• [ACTION ITEM] If a line includes "Bastani", copy it out of the entries.

• [RECORDS TO USE]

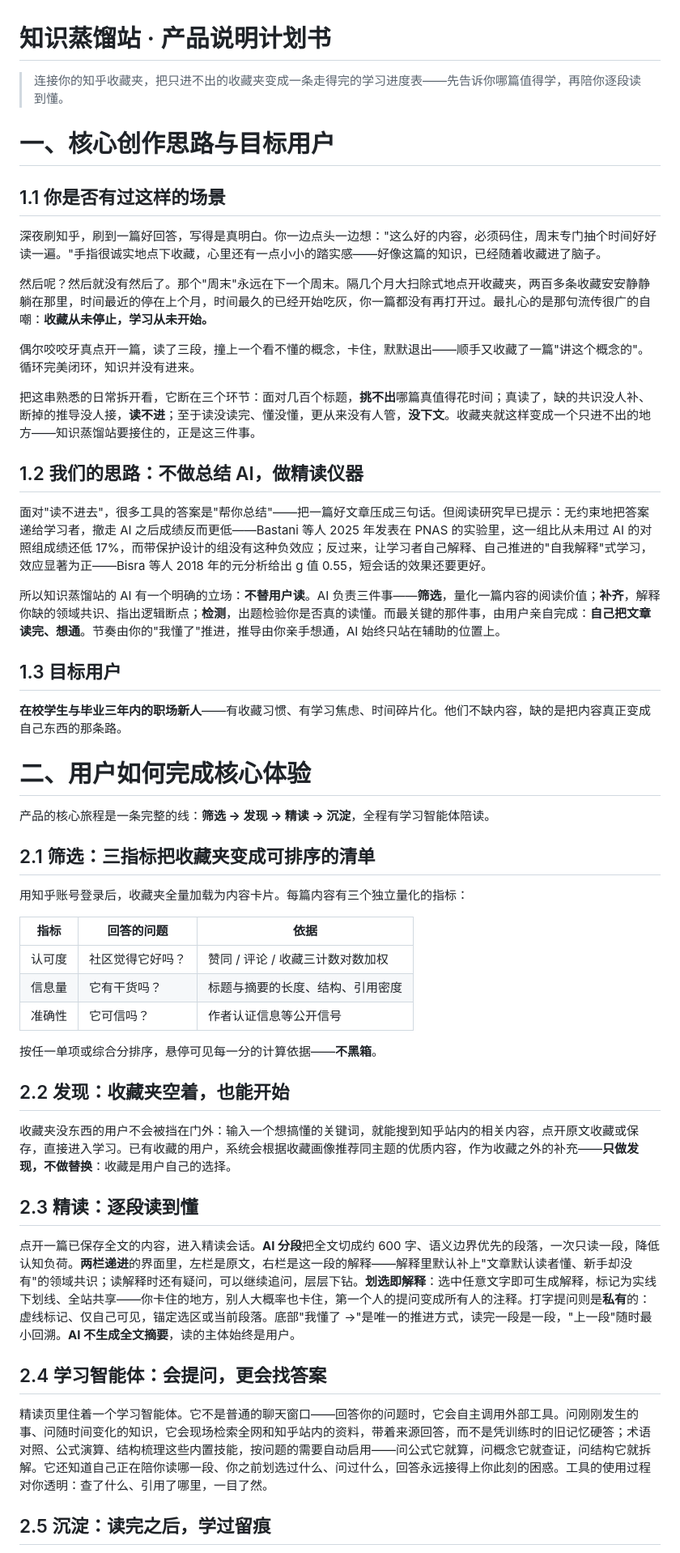
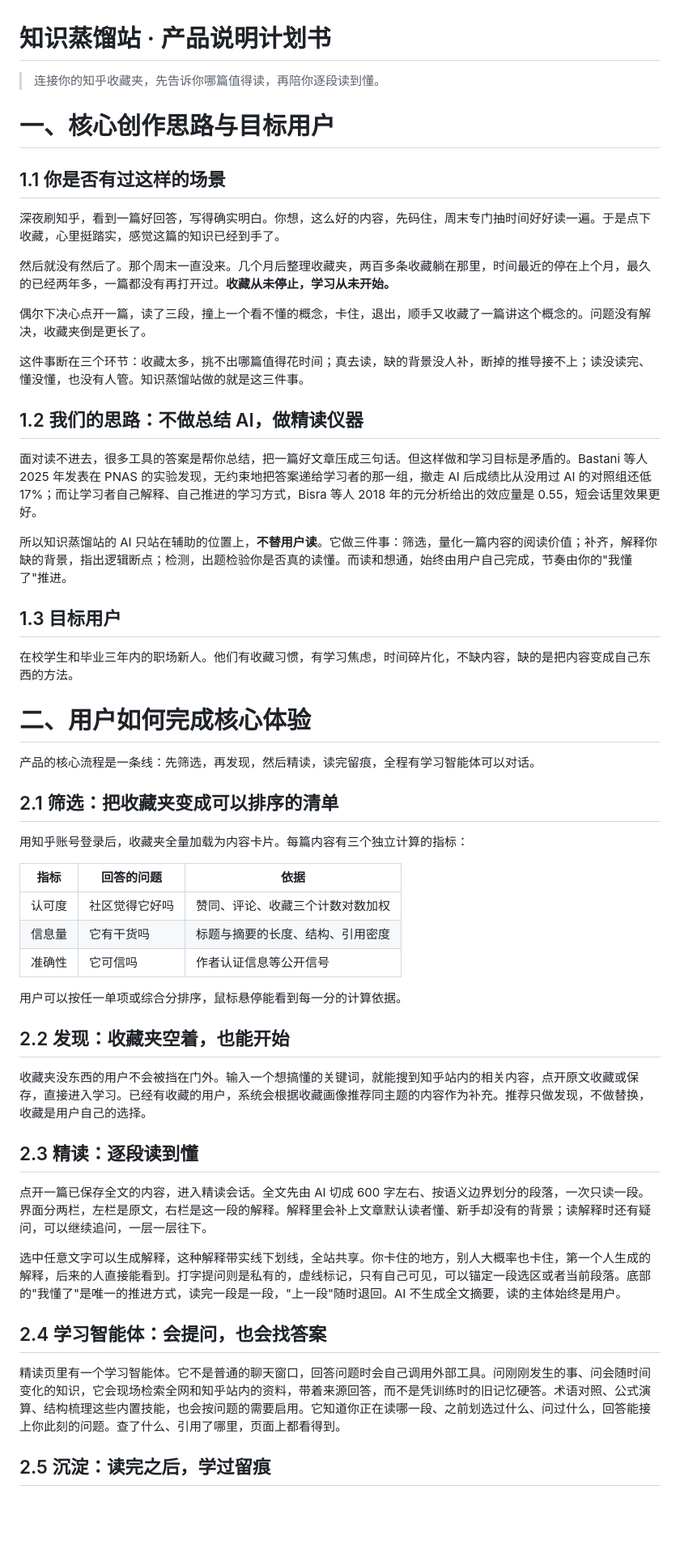
Before and after one commit to leijiangy/knowledge-distillation-station, a Markdown page: docs/产品说明计划书.md, the part around one of its changes. Shown at 81% size. Rendered like a GitHub page; blank space fills up the shorter version.

Commit message:
产品说明计划书去修辞修订：平实措辞，删比喻与排比，精简加粗

```diff
--- a/docs/产品说明计划书.md
+++ b/docs/产品说明计划书.md
@@ -1,56 +1,58 @@
 # 知识蒸馏站 · 产品说明计划书
 
-> 连接你的知乎收藏夹，把只进不出的收藏夹变成一条走得完的学习进度表——先告诉你哪篇值得学，再陪你逐段读到懂。
+> 连接你的知乎收藏夹，先告诉你哪篇值得读，再陪你逐段读到懂。
 
 # 一、核心创作思路与目标用户
 
 ## 1.1 你是否有过这样的场景
 
-深夜刷知乎，刷到一篇好回答，写得是真明白。你一边点头一边想："这么好的内容，必须码住，周末专门抽个时间好好读一遍。"手指很诚实地点下收藏，心里还有一点小小的踏实感——好像这篇的知识，已经随着收藏进了脑子。
+深夜刷知乎，看到一篇好回答，写得确实明白。你想，这么好的内容，先码住，周末专门抽时间好好读一遍。于是点下收藏，心里挺踏实，感觉这篇的知识已经到手了。
 
-然后呢？然后就没有然后了。那个"周末"永远在下一个周末。隔几个月大扫除式地点开收藏夹，两百多条收藏安安静静躺在那里，时间最近的停在上个月，时间最久的已经开始吃灰，你一篇都没有再打开过。最扎心的是那句流传很广的自嘲：**收藏从未停止，学习从未开始。**
+然后就没有然后了。那个周末一直没来。几个月后整理收藏夹，两百多条收藏躺在那里，时间最近的停在上个月，最久的已经两年多，一篇都没有再打开过。**收藏从未停止，学习从未开始。**
 
-偶尔咬咬牙真点开一篇，读了三段，撞上一个看不懂的概念，卡住，默默退出——顺手又收藏了一篇"讲这个概念的"。循环完美闭环，知识并没有进来。
+偶尔下决心点开一篇，读了三段，撞上一个看不懂的概念，卡住，退出，顺手又收藏了一篇讲这个概念的。问题没有解决，收藏夹倒是更长了。
 
-把这串熟悉的日常拆开看，它断在三个环节：面对几百个标题，**挑不出**哪篇真值得花时间；真读了，缺的共识没人补、断掉的推导没人接，**读不进**；至于读没读完、懂没懂，更从来没有人管，**没下文**。收藏夹就这样变成一个只进不出的地方——知识蒸馏站要接住的，正是这三件事。
+这件事断在三个环节：收藏太多，挑不出哪篇值得花时间；真去读，缺的背景没人补，断掉的推导接不上；读没读完、懂没懂，也没有人管。知识蒸馏站做的就是这三件事。
 
 ## 1.2 我们的思路：不做总结 AI，做精读仪器
 
-面对"读不进去"，很多工具的答案是"帮你总结"——把一篇好文章压成三句话。但阅读研究早已提示：无约束地把答案递给学习者，撤走 AI 之后成绩反而更低——Bastani 等人 2025 年发表在 PNAS 的实验里，这一组比从未用过 AI 的对照组成绩还低 17%，而带保护设计的组没有这种负效应；反过来，让学习者自己解释、自己推进的"自我解释"式学习，效应显著为正——Bisra 等人 2018 年的元分析给出 g 值 0.55，短会话的效果还要更好。
+面对读不进去，很多工具的答案是帮你总结，把一篇好文章压成三句话。但这样做和学习目标是矛盾的。Bastani 等人 2025 年发表在 PNAS 的实验发现，无约束地把答案递给学习者的那一组，撤走 AI 后成绩比从没用过 AI 的对照组还低 17%；而让学习者自己解释、自己推进的学习方式，Bisra 等人 2018 年的元分析给出的效应量是 0.55，短会话里效果更好。
 
-所以知识蒸馏站的 AI 有一个明确的立场：**不替用户读**。AI 负责三件事——**筛选**，量化一篇内容的阅读价值；**补齐**，解释你缺的领域共识、指出逻辑断点；**检测**，出题检验你是否真的读懂。而最关键的那件事，由用户亲自完成：**自己把文章读完、想通**。节奏由你的"我懂了"推进，推导由你亲手想通，AI 始终只站在辅助的位置上。
+所以知识蒸馏站的 AI 只站在辅助的位置上，**不替用户读**。它做三件事：筛选，量化一篇内容的阅读价值；补齐，解释你缺的背景，指出逻辑断点；检测，出题检验你是否真的读懂。而读和想通，始终由用户自己完成，节奏由你的"我懂了"推进。
 
 ## 1.3 目标用户
 
-**在校学生与毕业三年内的职场新人**——有收藏习惯、有学习焦虑、时间碎片化。他们不缺内容，缺的是把内容真正变成自己东西的那条路。
+在校学生和毕业三年内的职场新人。他们有收藏习惯，有学习焦虑，时间碎片化，不缺内容，缺的是把内容变成自己东西的方法。
 
 # 二、用户如何完成核心体验
 
-产品的核心旅程是一条完整的线：**筛选 → 发现 → 精读 → 沉淀**，全程有学习智能体陪读。
+产品的核心流程是一条线：先筛选，再发现，然后精读，读完留痕，全程有学习智能体可以对话。
 
-## 2.1 筛选：三指标把收藏夹变成可排序的清单
+## 2.1 筛选：把收藏夹变成可以排序的清单
 
-用知乎账号登录后，收藏夹全量加载为内容卡片。每篇内容有三个独立量化的指标：
+用知乎账号登录后，收藏夹全量加载为内容卡片。每篇内容有三个独立计算的指标：
 
 | 指标 | 回答的问题 | 依据 |
 |---|---|---|
-| 认可度 | 社区觉得它好吗？ | 赞同 / 评论 / 收藏三计数对数加权 |
-| 信息量 | 它有干货吗？ | 标题与摘要的长度、结构、引用密度 |
-| 准确性 | 它可信吗？ | 作者认证信息等公开信号 |
+| 认可度 | 社区觉得它好吗 | 赞同、评论、收藏三个计数对数加权 |
+| 信息量 | 它有干货吗 | 标题与摘要的长度、结构、引用密度 |
+| 准确性 | 它可信吗 | 作者认证信息等公开信号 |
 
-按任一单项或综合分排序，悬停可见每一分的计算依据——**不黑箱**。
+用户可以按任一单项或综合分排序，鼠标悬停能看到每一分的计算依据。
 
 ## 2.2 发现：收藏夹空着，也能开始
 
-收藏夹没东西的用户不会被挡在门外：输入一个想搞懂的关键词，就能搜到知乎站内的相关内容，点开原文收藏或保存，直接进入学习。已有收藏的用户，系统会根据收藏画像推荐同主题的优质内容，作为收藏之外的补充——**只做发现，不做替换**：收藏是用户自己的选择。
+收藏夹没东西的用户不会被挡在门外。输入一个想搞懂的关键词，就能搜到知乎站内的相关内容，点开原文收藏或保存，直接进入学习。已经有收藏的用户，系统会根据收藏画像推荐同主题的内容作为补充。推荐只做发现，不做替换，收藏是用户自己的选择。
 
 ## 2.3 精读：逐段读到懂
 
-点开一篇已保存全文的内容，进入精读会话。**AI 分段**把全文切成约 600 字、语义边界优先的段落，一次只读一段，降低认知负荷。**两栏递进**的界面里，左栏是原文，右栏是这一段的解释——解释里默认补上"文章默认读者懂、新手却没有"的领域共识；读解释时还有疑问，可以继续追问，层层下钻。**划选即解释**：选中任意文字即可生成解释，标记为实线下划线、全站共享——你卡住的地方，别人大概率也卡住，第一个人的提问变成所有人的注释。打字提问则是**私有**的：虚线标记、仅自己可见，锚定选区或当前段落。底部"我懂了 →"是唯一的推进方式，读完一段是一段，"上一段"随时最小回溯。**AI 不生成全文摘要**，读的主体始终是用户。
+点开一篇已保存全文的内容，进入精读会话。全文先由 AI 切成 600 字左右、按语义边界划分的段落，一次只读一段。界面分两栏，左栏是原文，右栏是这一段的解释。解释里会补上文章默认读者懂、新手却没有的背景；读解释时还有疑问，可以继续追问，一层一层往下。
 
-## 2.4 学习智能体：会提问，更会找答案
+选中任意文字可以生成解释，这种解释带实线下划线，全站共享。你卡住的地方，别人大概率也卡住，第一个人生成的解释，后来的人直接能看到。打字提问则是私有的，虚线标记，只有自己可见，可以锚定一段选区或者当前段落。底部的"我懂了"是唯一的推进方式，读完一段是一段，"上一段"随时退回。AI 不生成全文摘要，读的主体始终是用户。
 
-精读页里住着一个学习智能体。它不是普通的聊天窗口——回答你的问题时，它会自主调用外部工具。问刚刚发生的事、问随时间变化的知识，它会现场检索全网和知乎站内的资料，带着来源回答，而不是凭训练时的旧记忆硬答；术语对照、公式演算、结构梳理这些内置技能，按问题的需要自动启用——问公式它就算，问概念它就查证，问结构它就拆解。它还知道自己正在陪你读哪一段、你之前划选过什么、问过什么，回答永远接得上你此刻的困惑。工具的使用过程对你透明：查了什么、引用了哪里，一目了然。
+## 2.4 学习智能体：会提问，也会找答案
+
+精读页里有一个学习智能体。它不是普通的聊天窗口，回答问题时会自己调用外部工具。问刚刚发生的事、问会随时间变化的知识，它会现场检索全网和知乎站内的资料，带着来源回答，而不是凭训练时的旧记忆硬答。术语对照、公式演算、结构梳理这些内置技能，也会按问题的需要启用。它知道你正在读哪一段、之前划选过什么、问过什么，回答能接上你此刻的问题。查了什么、引用了哪里，页面上都看得到。
 
 ## 2.5 沉淀：读完之后，学过留痕
 
```
Also changed, not shown: other parts of docs/产品说明计划书.md (+20 -14 lines).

• [YOUR SOLUTION]
-面对"读不进去"，很多工具的答案是"帮你总结"——把一篇好文章压成三句话。但阅读研究早已提示：无约束地把答案递给学习者，撤走 AI 之后成绩反而更低——Bastani 等人 2025 年发表在 PNAS 的实验里，这一组比从未用过 AI 的对照组成绩还低 17%，而带保护设计的组没有这种负效应；反过来，让学习者自己解释、自己推进的"自我解释"式学习，效应显著为正——Bisra 等人 2018 年的元分析给出 g 值 0.55，短会话的效果还要更好。
+面对读不进去，很多工具的答案是帮你总结，把一篇好文章压成三句话。但这样做和学习目标是矛盾的。Bastani 等人 2025 年发表在 PNAS 的实验发现，无约束地把答案递给学习者的那一组，撤走 AI 后成绩比从没用过 AI 的对照组还低 17%；而让学习者自己解释、自己推进的学习方式，Bisra 等人 2018 年的元分析给出的效应量是 0.55，短会话里效果更好。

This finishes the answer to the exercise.